                                        Dinner was at Bistro Cinq. Delicious duck confit was followed by a doughy squid ink fettuccine with overcooked shrimp. Off to Pana today.

                                         
                                         
                                         
                                         
                                        1. re: Worldwide Diner

                                          Good idea to take a tour--especially for the mercado. It can be difficult to find your way around until you get to know it.

                                          Are those fruits marzipan candies? From Doña Maria Gordillo, by any chance? Great shop. I always bring friends there, even if they're not interested in buying anything.

                                          This past year I made an effort to try a number of fruits I had been unfamiliar with: chico zapote, caimito, jocote.

                                          Enjoy Pana. Nowhere near as food centric, but it has other delights.

                                           
                                           
                                           
                                          1. re: JoanN

                                            Those fruits are candies but the shop is el sombrero or something like that.

                                            1. re: Worldwide Diner

                                              Oh my god, Hotel Atitlan is beautiful. Too bad I'm staying in town. I had some ceviche, not bad but not like Peru.

                                               
                                               
                                               
                                               
                                              1. re: Worldwide Diner

                                                Thanks for the heads up on Dulces el Sombrerón. Must have passed it dozens of times but never stopped in.

                              2. re: JoanN

                                On my first night in Pana I went to Circus for pizza. It was decent, so I ate half of a medium pizza, which left me room to try the foie gras torchon at Chez Alex on Santander (not to be confused with Chef Alex on Principal which sells cheap steaks) and some Jamon Serrano. The foie gras is imported from France, made of goose liver rather than duck. A nice treat. The ham was probably imported as well.

                                On my second night I went to Parrillada Guajimbo. I had the combo platter for 2, which had chicken, pork chop, steak, and 2 different sausages. I sampled each a bit, nothing exciting and the leftovers were given to a passing child to take home.

                                Upon returning to Antigua, I went to Izakaya. I had their tiradito, veggie tempura, and beef tataki. The fish and beef were amazing. The veggie tempura were undercooked and not crispy. The chef/owners were nice, but I was the only diner so I had their full attention.

                                 
                                 
                                1. re: Worldwide Diner

                                  Great info.

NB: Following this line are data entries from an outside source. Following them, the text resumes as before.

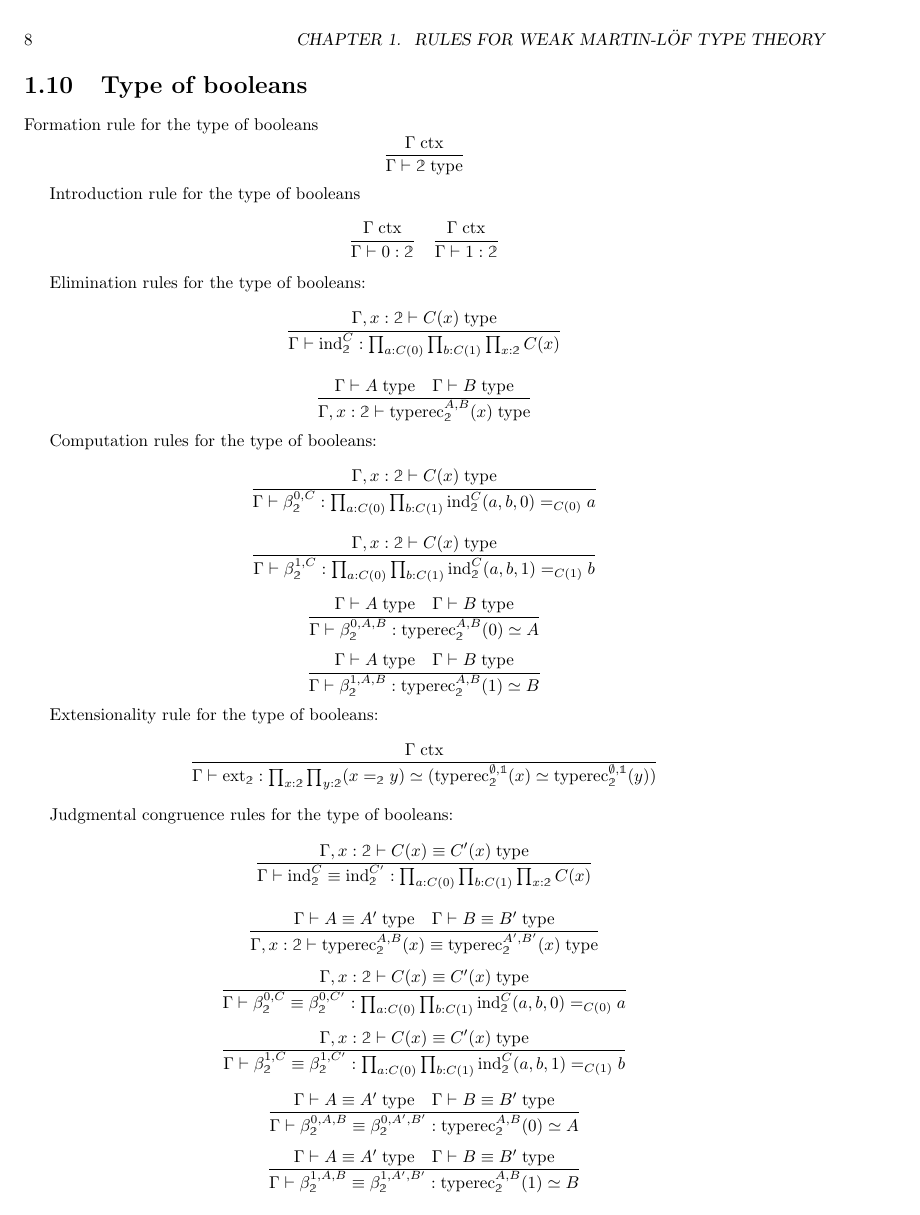
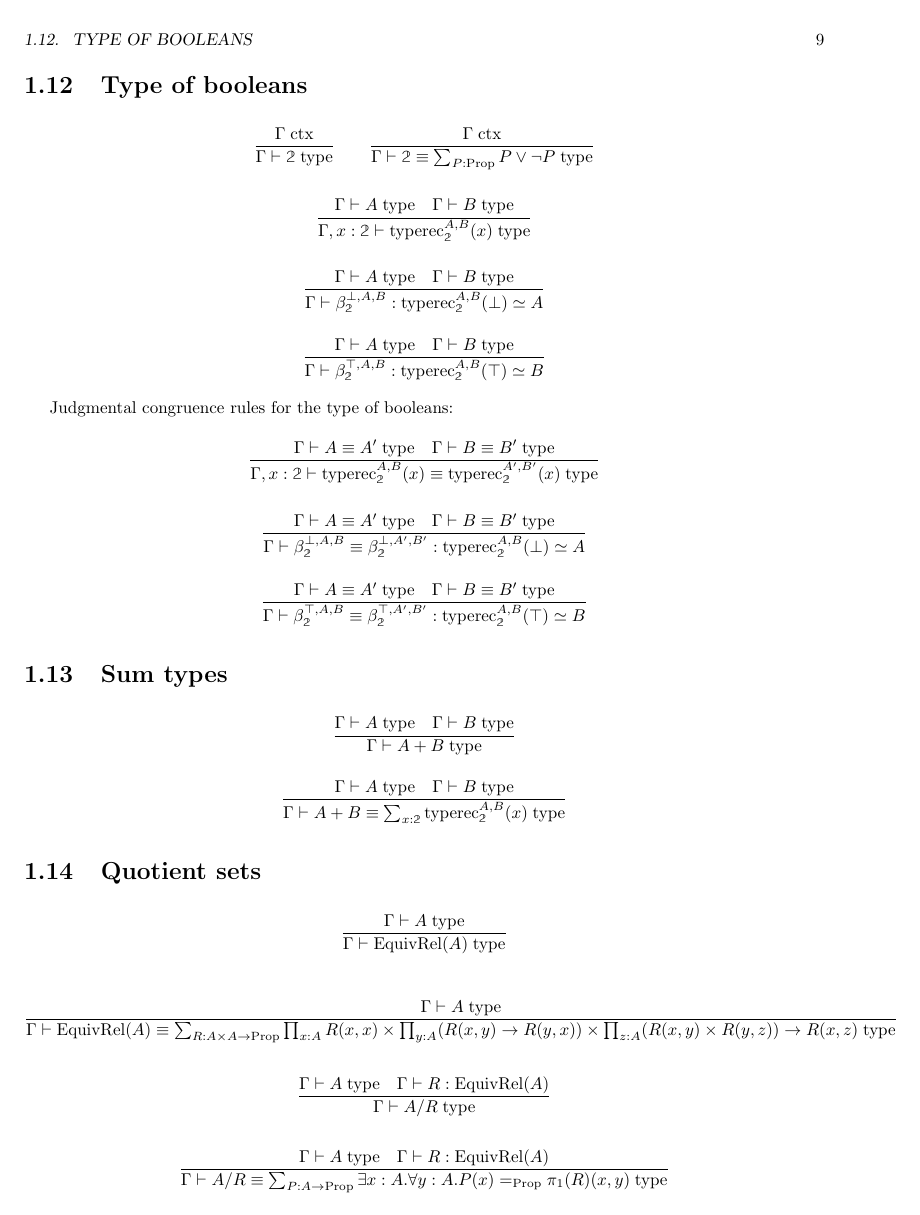
Before and after one commit to madeleinebirchfield/Weak-MLTT, a LaTeX book (weak MLTT.tex): page 8 of 11 before the commit and page 9 of 10 after it. Compiled offline with pdfLaTeX.

Commit message:
Add files via upload

```diff
--- a/weak MLTT.tex
+++ b/weak MLTT.tex
@@ -240,44 +240,6 @@ $$\frac{\Gamma, x:\emptyset \vdash C(x) \equiv C'(x) \; \mathrm{type}}{\Gamma \v
 
 $$\frac{\Gamma \; \mathrm{ctx}}{\Gamma \vdash \mathbb{1} \; \mathrm{type}} \quad \frac{\Gamma \; \mathrm{ctx}}{\Gamma \vdash \mathbb{1} \equiv \emptyset \to \emptyset \; \mathrm{type}}$$
 
-\section{Type of booleans}
-
-Formation rule for the type of booleans
-$$\frac{\Gamma \; \mathrm{ctx}}{\Gamma \vdash \mathbb{2} \; \mathrm{type}}$$
-
-Introduction rule for the type of booleans
-$$\frac{\Gamma \; \mathrm{ctx}}{\Gamma \vdash 0:\mathbb{2}} \quad \frac{\Gamma \; \mathrm{ctx}}{\Gamma \vdash 1:\mathbb{2}}$$
-
-Elimination rules for the type of booleans:
-$$\frac{\Gamma, x:\mathbb{2} \vdash C(x) \; \mathrm{type}}{\Gamma \vdash \mathrm{ind}_\mathbb{2}^C:\prod_{a:C(0)} \prod_{b:C(1)} \prod_{x:\mathbb{2}} C(x)}$$
-
-$$\frac{\Gamma \vdash A \; \mathrm{type} \quad \Gamma \vdash B \; \mathrm{type}}{\Gamma, x:\mathbb{2} \vdash \mathrm{typerec}_\mathbb{2}^{A, B}(x) \; \mathrm{type}}$$
-
-Computation rules for the type of booleans:
-$$\frac{\Gamma, x:\mathbb{2} \vdash C(x) \; \mathrm{type}}{\Gamma \vdash \beta_\mathbb{2}^{0, C}:\prod_{a:C(0)} \prod_{b:C(1)} \mathrm{ind}_\mathbb{2}^C(a, b, 0) =_{C(0)} a}$$
-$$\frac{\Gamma, x:\mathbb{2} \vdash C(x) \; \mathrm{type}}{\Gamma \vdash \beta_\mathbb{2}^{1, C}:\prod_{a:C(0)} \prod_{b:C(1)} \mathrm{ind}_\mathbb{2}^C(a, b, 1) =_{C(1)} b}$$
-
-$$\frac{\Gamma \vdash A \; \mathrm{type} \quad \Gamma \vdash B \; \mathrm{type}}{\Gamma \vdash \beta_\mathbb{2}^{0, A, B}:\mathrm{typerec}_\mathbb{2}^{A, B}(0) \simeq A}$$
-$$\frac{\Gamma \vdash A \; \mathrm{type} \quad \Gamma \vdash B \; \mathrm{type}}{\Gamma \vdash \beta_\mathbb{2}^{1, A, B}:\mathrm{typerec}_\mathbb{2}^{A, B}(1) \simeq B}$$
-
-Extensionality rule for the type of booleans:
-$$\frac{\Gamma \; \mathrm{ctx}}{\Gamma \vdash \mathrm{ext}_\mathbb{2}:\prod_{x:\mathbb{2}} \prod_{y:\mathbb{2}} (x =_{\mathbb{2}} y) \simeq (\mathrm{typerec}_\mathbb{2}^{\emptyset, \mathbb{1}}(x) \simeq \mathrm{typerec}_\mathbb{2}^{\emptyset, \mathbb{1}}(y))}$$
-
-Judgmental congruence rules for the type of booleans:
-$$\frac{\Gamma, x:\mathbb{2} \vdash C(x) \equiv C'(x) \; \mathrm{type}}{\Gamma \vdash \mathrm{ind}_\mathbb{2}^C \equiv \mathrm{ind}_\mathbb{2}^{C'}:\prod_{a:C(0)} \prod_{b:C(1)} \prod_{x:\mathbb{2}} C(x)}$$
-
-$$\frac{\Gamma \vdash A \equiv A' \; \mathrm{type} \quad \Gamma \vdash B \equiv B' \; \mathrm{type}}{\Gamma, x:\mathbb{2} \vdash \mathrm{typerec}_\mathbb{2}^{A, B}(x) \equiv \mathrm{typerec}_\mathbb{2}^{A', B'}(x) \; \mathrm{type}}$$
-
-$$\frac{\Gamma, x:\mathbb{2} \vdash C(x) \equiv C'(x) \; \mathrm{type}}{\Gamma \vdash \beta_\mathbb{2}^{0, C} \equiv \beta_\mathbb{2}^{0, C'}:\prod_{a:C(0)} \prod_{b:C(1)} \mathrm{ind}_\mathbb{2}^C(a, b, 0) =_{C(0)} a}$$
-$$\frac{\Gamma, x:\mathbb{2} \vdash C(x) \equiv C'(x) \; \mathrm{type}}{\Gamma \vdash \beta_\mathbb{2}^{1, C} \equiv \beta_\mathbb{2}^{1, C'}:\prod_{a:C(0)} \prod_{b:C(1)} \mathrm{ind}_\mathbb{2}^C(a, b, 1) =_{C(1)} b}$$
-
-$$\frac{\Gamma \vdash A \equiv A' \; \mathrm{type} \quad \Gamma \vdash B \equiv B' \; \mathrm{type}}{\Gamma \vdash \beta_\mathbb{2}^{0, A, B} \equiv \beta_\mathbb{2}^{0, A', B'}:\mathrm{typerec}_\mathbb{2}^{A, B}(0) \simeq A}$$
-$$\frac{\Gamma \vdash A \equiv A' \; \mathrm{type} \quad \Gamma \vdash B \equiv B' \; \mathrm{type}}{\Gamma \vdash \beta_\mathbb{2}^{1, A, B} \equiv \beta_\mathbb{2}^{1, A', B'}:\mathrm{typerec}_\mathbb{2}^{A, B}(1) \simeq B}$$
-
-\section{Sum types}
-$$\frac{\Gamma \vdash A \; \mathrm{type} \quad \Gamma \vdash B \; \mathrm{type}}{\Gamma \vdash A + B \; \mathrm{type}}$$
-$$\frac{\Gamma \vdash A \; \mathrm{type} \quad \Gamma \vdash B \; \mathrm{type}}{\Gamma \vdash A + B \equiv \sum_{x:\mathbb{2}} \mathrm{typerec}_\mathbb{2}^{A, B}(x) \; \mathrm{type}}$$
-
 \section{Type of propositions}
 
 $$\frac{\Gamma \vdash A \; \mathrm{type}}{\Gamma \vdash \mathrm{isProp}(A) \; \mathrm{type}} \quad \frac{\Gamma \vdash A \; \mathrm{type}}{\Gamma \vdash \mathrm{isProp}(A) \equiv \prod_{x:A} \prod_{y:A} x =_A y \; \mathrm{type}}$$
@@ -300,6 +262,8 @@ $$\frac{\Gamma \; \mathrm{ctx}}{\Gamma \vdash \mathrm{ext}_{\mathrm{Prop}}:\prod
 
 $$\frac{\Gamma \vdash A \; \mathrm{type}}{\Gamma \vdash [A] \; \mathrm{type}} \quad \frac{\Gamma \vdash A \; \mathrm{type}}{\Gamma \vdash [A] \equiv \prod_{P:\mathrm{Prop}} (A \to P) \to P \; \mathrm{type}}$$
 
+$$\frac{\Gamma \vdash A \; \mathrm{type} \quad \Gamma \vdash B \; \mathrm{type}}{\Gamma \vdash A \vee B \; \mathrm{type}} \quad \frac{\Gamma \vdash A \; \mathrm{type} \quad \Gamma \vdash B \; \mathrm{type}}{\Gamma \vdash A \vee B \equiv \prod_{P:\mathrm{Prop}} ((A \to P) \times (B \to P)) \to P \; \mathrm{type}}$$
+
 $$\frac{\Gamma \; \mathrm{ctx}}{\Gamma \vdash \bot \; \mathrm{type}} \quad \frac{\Gamma \; \mathrm{ctx}}{\Gamma \vdash \bot \equiv [\emptyset] \; \mathrm{type}}$$
 
 $$\frac{\Gamma \; \mathrm{ctx}}{\Gamma \vdash \top \; \mathrm{type}} \quad \frac{\Gamma \; \mathrm{ctx}}{\Gamma \vdash \top \equiv [\mathbb{1}] \; \mathrm{type}}$$
@@ -321,6 +283,24 @@ $$\frac{\Gamma \vdash A \; \mathrm{type} \quad \Gamma, x:A \vdash B(x) \; \mathr
 $$\frac{\Gamma \vdash A \; \mathrm{type}}{\Gamma \vdash \mathrm{isContr}(A) \; \mathrm{type}} \quad \frac{\Gamma \vdash A \; \mathrm{type}}{\Gamma \vdash \mathrm{isContr}(A) \equiv \sum_{x:A} \prod_{y:A} x =_A y \; \mathrm{type}}$$
 
 $$\frac{\Gamma \vdash A \; \mathrm{type} \quad \Gamma, x:A \vdash B(x) \; \mathrm{type}}{\Gamma \vdash \exists!x:A.B(x) \; \mathrm{type}} \quad \frac{\Gamma \vdash A \; \mathrm{type} \quad \Gamma, x:A \vdash B(x) \; \mathrm{type}}{\Gamma \vdash \exists!x:A.B(x) \equiv \mathrm{isContr}\left(\sum_{x:A} B(x)\right) \; \mathrm{type}}$$
+
+\section{Type of booleans}
+
+$$\frac{\Gamma \; \mathrm{ctx}}{\Gamma \vdash \mathbb{2} \; \mathrm{type}} \qquad \frac{\Gamma \; \mathrm{ctx}}{\Gamma \vdash \mathbb{2} \equiv \sum_{P:\mathrm{Prop}} P \vee \neg P \; \mathrm{type}}$$
+
+$$\frac{\Gamma \vdash A \; \mathrm{type} \quad \Gamma \vdash B \; \mathrm{type}}{\Gamma, x:\mathbb{2} \vdash \mathrm{typerec}_\mathbb{2}^{A, B}(x) \; \mathrm{type}}$$
+
+$$\frac{\Gamma \vdash A \; \mathrm{type} \quad \Gamma \vdash B \; \mathrm{type}}{\Gamma \vdash \beta_\mathbb{2}^{\bot, A, B}:\mathrm{typerec}_\mathbb{2}^{A, B}(\bot) \simeq A}$$
+$$\frac{\Gamma \vdash A \; \mathrm{type} \quad \Gamma \vdash B \; \mathrm{type}}{\Gamma \vdash \beta_\mathbb{2}^{\top, A, B}:\mathrm{typerec}_\mathbb{2}^{A, B}(\top) \simeq B}$$
+
+Judgmental congruence rules for the type of booleans:
+$$\frac{\Gamma \vdash A \equiv A' \; \mathrm{type} \quad \Gamma \vdash B \equiv B' \; \mathrm{type}}{\Gamma, x:\mathbb{2} \vdash \mathrm{typerec}_\mathbb{2}^{A, B}(x) \equiv \mathrm{typerec}_\mathbb{2}^{A', B'}(x) \; \mathrm{type}}$$
+$$\frac{\Gamma \vdash A \equiv A' \; \mathrm{type} \quad \Gamma \vdash B \equiv B' \; \mathrm{type}}{\Gamma \vdash \beta_\mathbb{2}^{\bot, A, B} \equiv \beta_\mathbb{2}^{\bot, A', B'}:\mathrm{typerec}_\mathbb{2}^{A, B}(\bot) \simeq A}$$
+$$\frac{\Gamma \vdash A \equiv A' \; \mathrm{type} \quad \Gamma \vdash B \equiv B' \; \mathrm{type}}{\Gamma \vdash \beta_\mathbb{2}^{\top, A, B} \equiv \beta_\mathbb{2}^{\top, A', B'}:\mathrm{typerec}_\mathbb{2}^{A, B}(\top) \simeq B}$$
+
+\section{Sum types}
+$$\frac{\Gamma \vdash A \; \mathrm{type} \quad \Gamma \vdash B \; \mathrm{type}}{\Gamma \vdash A + B \; \mathrm{type}}$$
+$$\frac{\Gamma \vdash A \; \mathrm{type} \quad \Gamma \vdash B \; \mathrm{type}}{\Gamma \vdash A + B \equiv \sum_{x:\mathbb{2}} \mathrm{typerec}_\mathbb{2}^{A, B}(x) \; \mathrm{type}}$$
 
 \section{Quotient sets}
 
```
Also changed, not shown: weak MLTT.pdf, weak MLTT.tex (2 more changed lines), 4 other files.
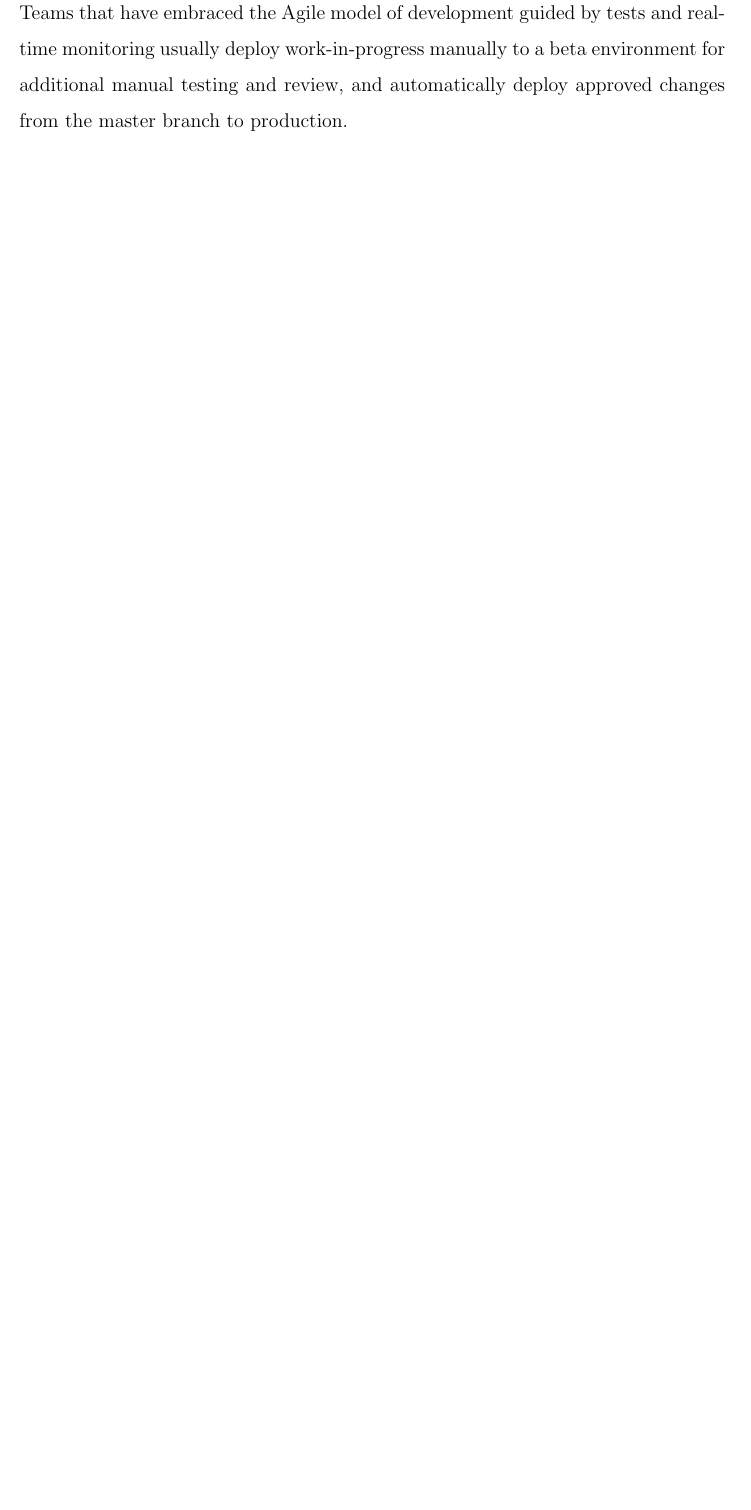
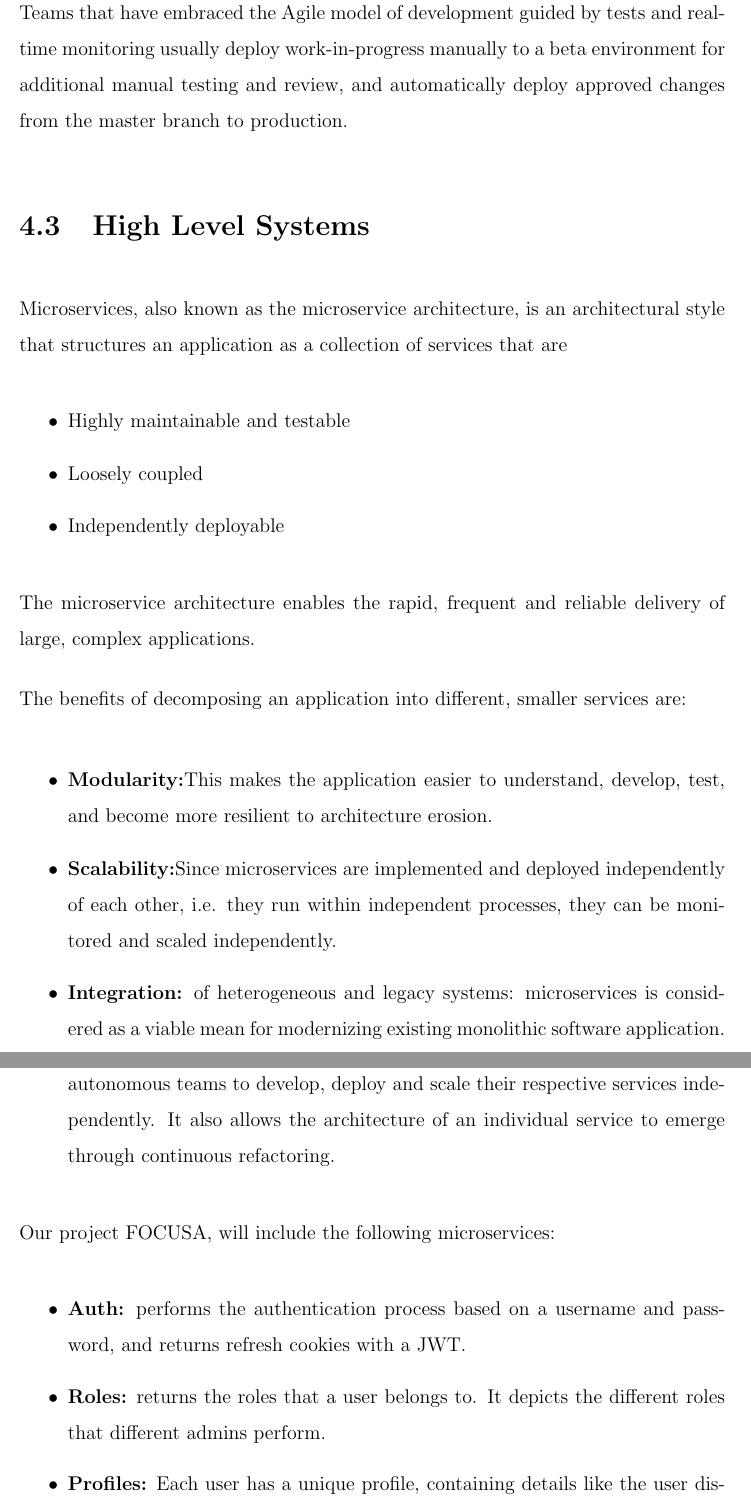
Before and after one commit to yashdiniz/focusa2021, a LaTeX document (report/main.tex, which reads report/chapters/4-design.tex): part of page 56 of 62 before the commit and two parts of pages 56 and 57 of 64 after it, the two joined at a grey line, cut so that both start at the same text, the shorter picture padded with empty space. Compiled offline with pdfLaTeX.

Commit message:
Added High Level System section

```diff
--- a/report/chapters/4-design.tex
+++ b/report/chapters/4-design.tex
@@ -124,4 +124,35 @@ Teams that have embraced the Agile model of development guided by tests and real
 deploy work-in-progress manually to a beta environment for additional manual testing and review, and
 automatically deploy approved changes from the master branch to production.
 
+\section{High Level Systems}
+Microservices, also known as the microservice architecture, is an architectural style that structures an
+application as a collection of services that are
+\begin{itemize}
+    \item Highly maintainable and testable
+    \item Loosely coupled
+    \item Independently deployable
+\end{itemize}
 
+The microservice architecture enables the rapid, frequent and reliable delivery of large, complex applications.
+
+The benefits of decomposing an application into different, smaller services are:
+
+\begin{itemize}
+    \item \textbf{Modularity:}This makes the application easier to understand, develop, test, and
+    become more resilient to architecture erosion.
+    \item \textbf{Scalability:}Since microservices are implemented and deployed independently of
+    each other, i.e. they run within independent processes, they can be monitored and scaled independently.
+    \item \textbf{Integration:} of heterogeneous and legacy systems: microservices is considered as a
+    viable mean for modernizing existing monolithic software application.
+    \item \textbf{Distributed development:} It parallelizes development by enabling small autonomous teams to
+    develop, deploy and scale their respective services independently. It also allows the architecture of
+    an individual service to emerge through continuous refactoring.
+\end{itemize}
+
+Our project FOCUSA, will include the following microservices:
+
+\begin{itemize}
+    \item \textbf{Auth:} performs the authentication process based on a username and password, and returns refresh cookies with a JWT.
+    \item \textbf{Roles:}  returns the roles that a user belongs to. It depicts the different roles that different admins perform.
+    \item \textbf{Profiles:} Each user has a unique profile, containing details like the user display picture, username, and the various courses the user has subscribed to.
+    \item \textbf{Courses:}  returns the details of the courses which includes the course title and the different users subscribed to the course, as well as a provision for new users to subscribe to the course. Only users with certain roles can moderate their respective courses.
```
Also changed, not shown: report/chapters/4-design.tex (17 more changed lines).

I hope that you write (copy/paste) the Pana part of this up in a separate post with "Panajachel" in the headline, since those searching for info on Pana are unlikely to find it here on a thread specifically about Metiz Deli in Antigua.

                                  1. re: JoanN

                                    Pappy's is expanding! They will be open 7 days a week and all day starting next week. There are more tables and a bar. Excellent ribs, and decent brisket. Unfortunately it's lean brisket. Moist brisket being unavailable on the type of cows here. Cheap, by comparison to TX, dirt cheap by comparison to Hill Country BBQ in DC/NY.

                                     
                                     
                                    1. re: Worldwide Diner

                                      Wonderful news. Blake has been very smart about building his business. I'm not at all surprised. Agree about the brisket. But pork in Guate is as it used to be here in the States and, sadly, no longer is.